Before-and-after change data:
*****
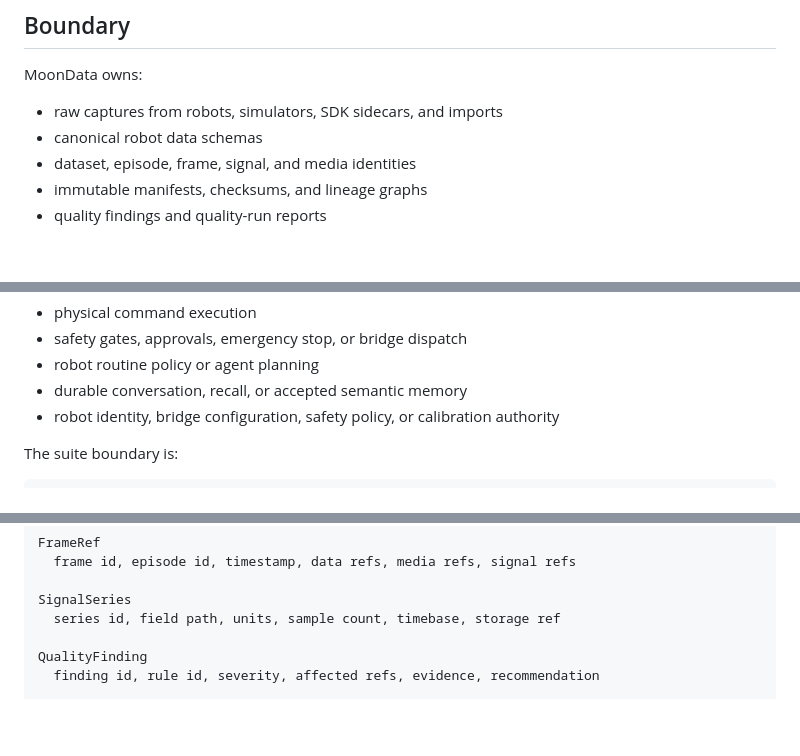
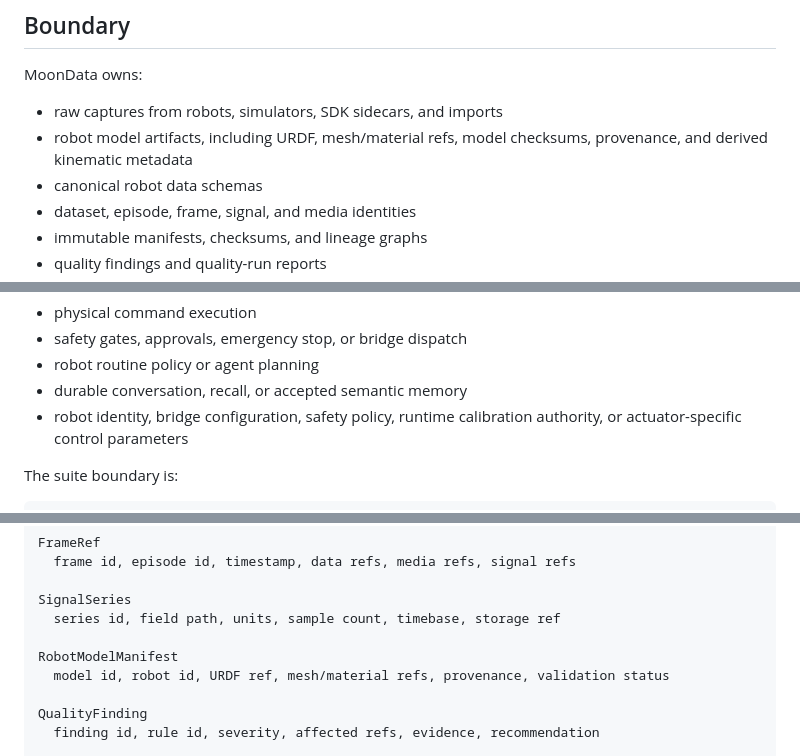
Before and after one commit to vectie/moonrobo, a Markdown page: docs/MOONDATA.md, 3 parts joined by grey strips. Drawn GitHub-style; blank space fills up the shorter version.

```diff
--- a/docs/MOONDATA.md
+++ b/docs/MOONDATA.md
@@ -15,6 +15,8 @@ Moonstat can all read without inventing separate data ledgers.
 MoonData owns:
 
 - raw captures from robots, simulators, SDK sidecars, and imports
+- robot model artifacts, including URDF, mesh/material refs, model checksums,
+  provenance, and derived kinematic metadata
 - canonical robot data schemas
 - dataset, episode, frame, signal, and media identities
 - immutable manifests, checksums, and lineage graphs
@@ -30,7 +32,8 @@ MoonData does not own:
 - safety gates, approvals, emergency stop, or bridge dispatch
 - robot routine policy or agent planning
 - durable conversation, recall, or accepted semantic memory
-- robot identity, bridge configuration, safety policy, or calibration authority
+- robot identity, bridge configuration, safety policy, runtime calibration
+  authority, or actuator-specific control parameters
 
 The suite boundary is:
 
@@ -168,6 +195,9 @@ FrameRef
 
 SignalSeries
   series id, field path, units, sample count, timebase, storage ref
+
+RobotModelManifest
+  model id, robot id, URDF ref, mesh/material refs, provenance, validation status
 
 QualityFinding
   finding id, rule id, severity, affected refs, evidence, recommendation
```
Also changed, not shown: other parts of docs/MOONDATA.md (+38 -1 lines).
*****
• **Problem to solve**
Look through the records and gather every line containing "refs".

• **Response to the exercise**
+- robot model artifacts, including URDF, mesh/material refs, model checksums,
+  model id, robot id, URDF ref, mesh/material refs, provenance, validation status
   finding id, rule id, severity, affected refs, evidence, recommendation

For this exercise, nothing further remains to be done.